Reply to  Joe

Speaking of: I’m gonna throw the next person who says Turkish diaspora gave San Marino a boost out the window. Think about which countries voted for Turkey all the time in the ’00s (I’m thinking UK, Germany, Switzerland, France, Belgium, Netherlands, and Austria) and have a gander at how high their televotes ranked them in the final (almost all bottom five, three of them put it dead-last, including France, who had Turkey in their top two literally every year between 2003 and 2010, and the Netherlands was the only one that even came close to giving it a vote).

James
James
6 months ago
Reply to  Joe

We also have to take into account the Gunsmoke Rule: What is considered good ratings from 10 years ago may not be the case 10 years later, especially how fractured live viewing has become this days with the onset of delayed viewing and streaming that has impactedthe way viewing figures are measured.

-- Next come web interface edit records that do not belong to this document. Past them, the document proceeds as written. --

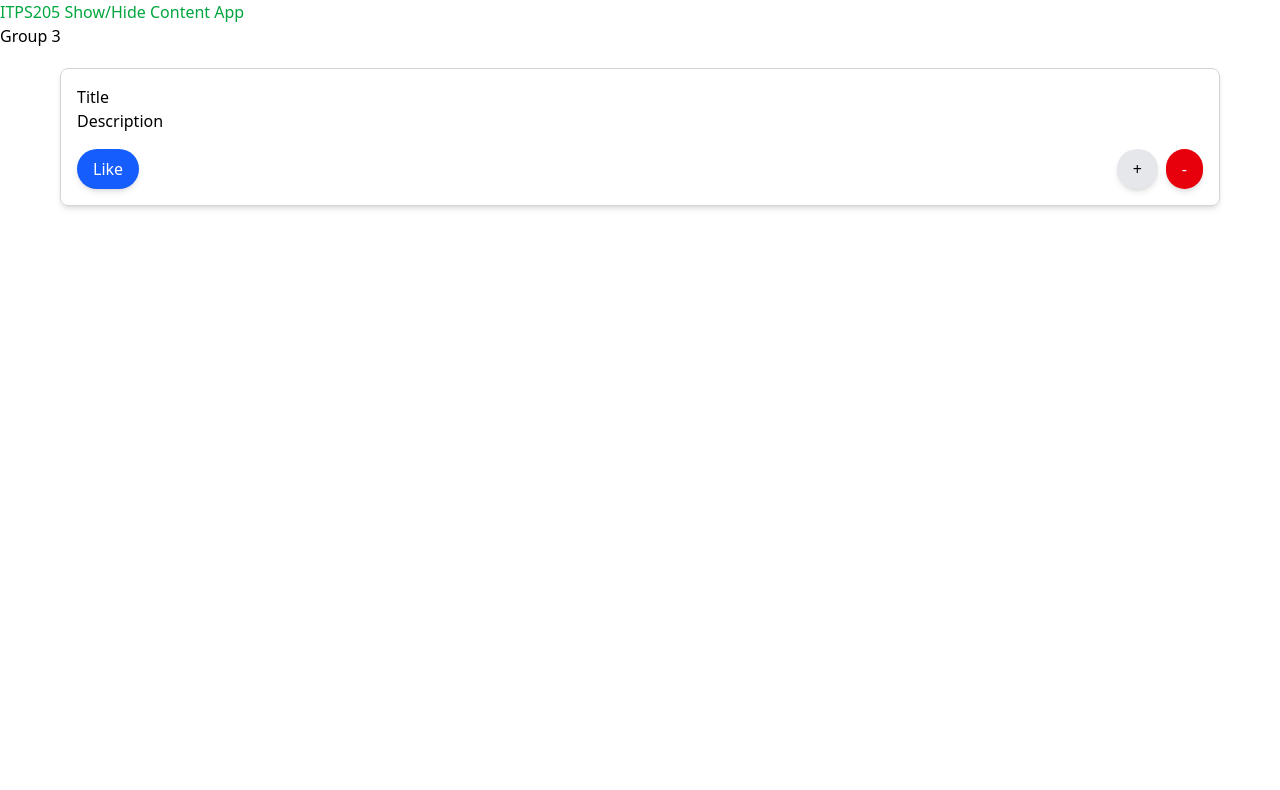
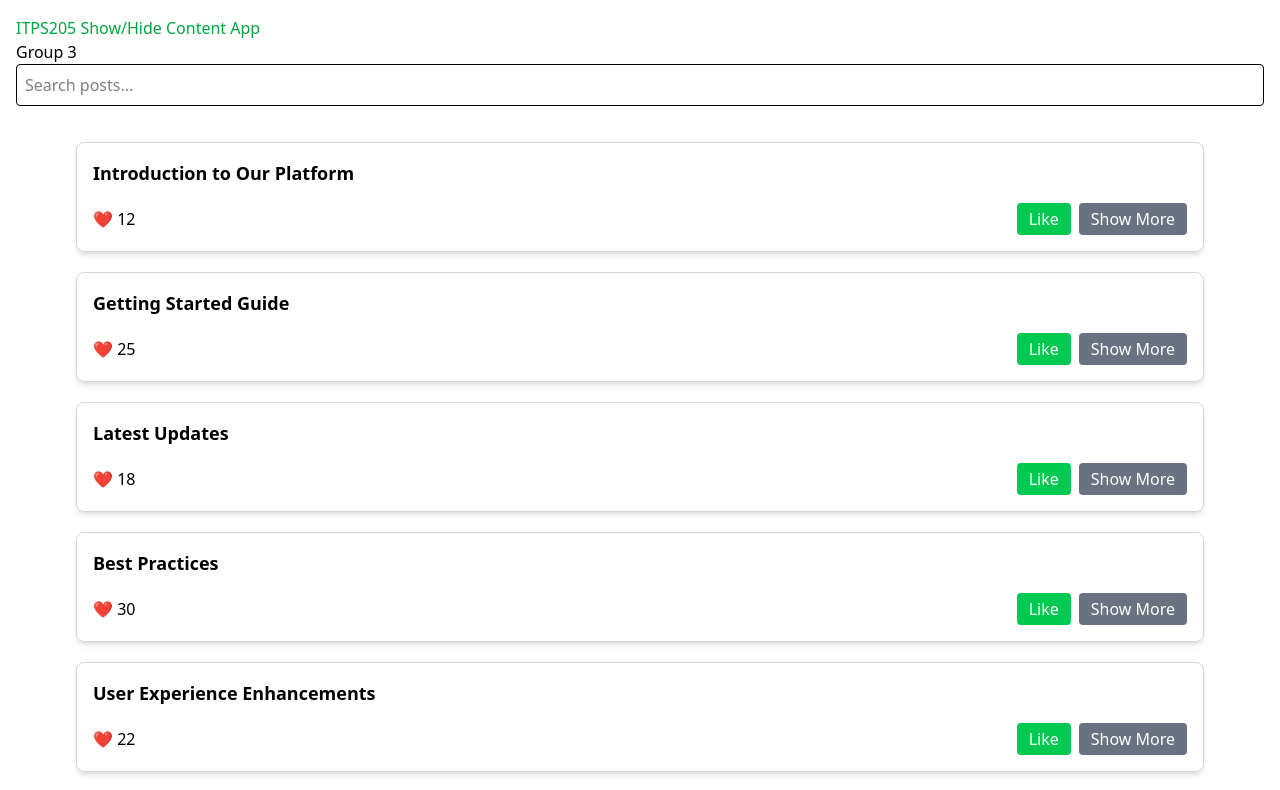
Before and after one commit to khianvictorycalderon/itps205-finals-activity-1-g3, a React (Create React App) app: page / in a window 1280 px wide. Shown: the top 790 px of the page. Built offline with nearby package versions, Linux system fonts and the light colour scheme.

Commit message:
Revised everything

```diff
--- a/src/App.js
+++ b/src/App.js
@@ -10,6 +10,8 @@
 
 */
 import Card from "./components/Card";
+import { useState } from "react";
+import SearchBar from "./components/SearchBar";
 
 const POSTS = [
   {
@@ -75,14 +77,27 @@ const POSTS = [
 ];
 
 export default function App() {
+  const [search, setSearch] = useState("");
+
+  const filteredPosts = POSTS.filter((post) =>
+    post.title.toLowerCase().includes(search.toLowerCase())
+  );
+
   return (
-    <div>
+    <div className="p-4">
       <h2 className="text-green-600">ITPS205 Show/Hide Content App</h2>
       <p>Group 3</p>
-      <Card
-        title="Title"
-        desc="Description"
-      />
+
+      <SearchBar search={search} setSearch={setSearch} />
+
+      {filteredPosts.map((post, index) => (
+        <Card
+          key={index}
+          title={post.title}
+          desc={post.desc}
+          initialLikes={post.likes}
+        />
+      ))}
     </div>
   );
 }
--- a/src/components/Button.jsx
+++ /dev/null
@@ -1,9 +0,0 @@
-export default function Button({ variant = "primary", children }) {
-  const styles = {
-    like: "px-4 py-2 bg-blue-600 text-white rounded-full hover:bg-blue-700 shadow-md",
-    more: "px-4 py-2 bg-gray-200 text-black rounded-full hover:bg-gray-300 shadow-md",
-    less: "px-4 py-2 bg-red-600 text-white rounded-full hover:bg-red-700 shadow-md",
-  };
-
-  return <button className={styles[variant]}>{children}</button>;
-}
--- a/src/components/Card.jsx
+++ b/src/components/Card.jsx
@@ -1,21 +1,48 @@
-import Button from "./Button";
-import Tooltip from "./Tooltip";
-export default function Card({ title, desc }) {
+import { useState } from "react";
+
+export default function Card({ title, desc, initialLikes }) {
+  const [likes, setLikes] = useState(initialLikes);
+  const [showMore, setShowMore] = useState(false);
+
+  const handleLike = () => {
+    setLikes(likes + 1);
+  };
+
+  const toggleShow = () => {
+    setShowMore(!showMore);
+  };
+
   return (
-    <div className="border border-gray-300 rounded-lg p-4 mb-4 mx-15 my-5 shadow-md">
-      <h2>{title}</h2>
-      <p>{desc}</p>
-      <div className="mt-4 flex justify-between">
-        <Button variant="like">Like</Button>
-        <span className="text-gray-500 flex gap-2">
-          <Tooltip text="Show more of this content.">
-            <Button variant="more">+</Button>
-          </Tooltip>
+    <div className="border border-gray-300 rounded-lg p-4 mb-4 mx-15 my-5 shadow-md transition-all duration-300">
+      <h2 className="text-lg font-bold">{title}</h2>
 
-          <Tooltip text="Show less of this content.">
-            <Button variant="less">-</Button>
-          </Tooltip>
-        </span>
+      {/* Collapsible Content */}
+      <div
+        className={`overflow-hidden transition-all duration-500 ${
+          showMore ? "max-h-40 opacity-100" : "max-h-0 opacity-0"
+        }`}
+      >
+        <p className="mt-2">{desc}</p>
+      </div>
+
+      <div className="mt-4 flex justify-between items-center">
+        <p>❤️ {likes}</p>
+
+        <div className="flex gap-2">
+          <button
+            onClick={handleLike}
+            className="cursor-pointer bg-green-500 text-white px-3 py-1 rounded hover:bg-green-600"
+          >
+            Like
+          </button>
+
+          <button
+            onClick={toggleShow}
+            className="cursor-pointer bg-gray-500 text-white px-3 py-1 rounded hover:bg-gray-600"
+          >
+            {showMore ? "Show Less" : "Show More"}
+          </button>
+        </div>
       </div>
     </div>
   );
--- /dev/null
+++ b/src/components/SearchBar.jsx
@@ -0,0 +1,11 @@
+export default function SearchBar({ search, setSearch }) {
+  return (
+    <input
+      type="text"
+      placeholder="Search posts..."
+      value={search}
+      onChange={(e) => setSearch(e.target.value)}
+      className="border p-2 rounded w-full mb-4"
+    />
+  );
+}
--- a/src/components/Tooltip.jsx
+++ /dev/null
@@ -1,17 +0,0 @@
-export default function Tooltip({ text, children }) {
-  return (
-    <span className="relative group w-max">
-      {children}
-
-      <div
-        className="absolute top-10 left-1/2 -translate-x-1/2
-                   opacity-0 group-hover:opacity-100
-                   transition-opacity duration-200
-                   bg-gray-800 text-white text-sm
-                   px-2 py-1 rounded whitespace-nowrap shadow-md"
-      >
-        {text}
-      </div>
-    </span>
-  );
-}
```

While it’s nice to know that the contest is still getting hundreds of millions of views on linear TV alone, the figures could be even higher with streaming alone and on international cable channels for those watching from overseas.

Joe
Joe
6 months ago
Reply to  Preuss

Well, it’s funny, since sometimes the same countries that’ll support their neighbors in a good year will drop them like a dead fish if they aren’t up to snuff the next year. Look at the Czech Republic, who (undeservedly) tanked with the televote this year. In 2018, they got two top marks from Austria and Israel’s televotes. Not overly surprising, considering Austria is geographically and culturally close while Israel has a decent Czech diaspora and good cultural ties. This year? Austria’s televote put them 18th and Israel’s put them 15th. They’re fickle. Same for Germany! The Netherlands and Denmark were… Read more »

Quinto
Quinto
6 months ago

Don’t know the songs yet but already feel that they should send Mitch Tambo, his music sounds really interresting and he could bring something unique 🙂

Loin dici
6 months ago

He could be right that Eurovision might not need a popera, but I feel that there aren’t any real recipes on making a Eurovision winner. Some days it could be a standard pop-rock ballad, some days it could be a Mizrahi banger, or a lush 50s-60s jazz ballad, or an uncomfortable dark pop. If he believes in 4-6 songs being potential winners, let him believe.

Joe
Joe
6 months ago
Reply to  Loin dici

It also says a lot that Australia made top ten with both the juries AND the televote this year for the first time since 2016. Also the first time they got top marks from anyone since 2016.

Briekimchi
Briekimchi
6 months ago

4-6 possible Eurovision winners out of 10 entries?
You had, what, *maybe* one last year? I’d be surprised if the quality’s gone up THAT much. I’m optimistic about the selection but let’s be realistic.

Jack
Jack
6 months ago

Four five six seven eight. Bjorkman of Australia needs to calm down because Jessica was also tipped as a winner and we all know how this ended up

Paul
Paul
6 months ago
Reply to  Jack

Unfairly so with Jessica!

destroy1234
destroy1234
6 months ago
Reply to  Jack

To be fair, Jessica’s entry is not so strong as her usual song

OhhHoney
OhhHoney
6 months ago

“four, five, maybe six people that could win the competition this year” HAHAHHAHAHAHAHHA. We haven’t heard the songs but we know that’s a far reach.

Joe
Joe
6 months ago
Reply to  OhhHoney

It also feels like a lot, but I dunno. Judging based on last year and this year’s lineup, he may not be entirely exaggerating.

Mr Vanilla Bean
6 months ago

Australia 2019 had enough appeal to both televoters and juries to make it into the top 10, which is respectable. Taking a leap with such great execution is always better than playing it safe.

Mary
Mary
6 months ago

I think he’s right. Kate was great, but Australia must come with something that is new for Europe, the way that balkan ballads were brought by Eastern Europe.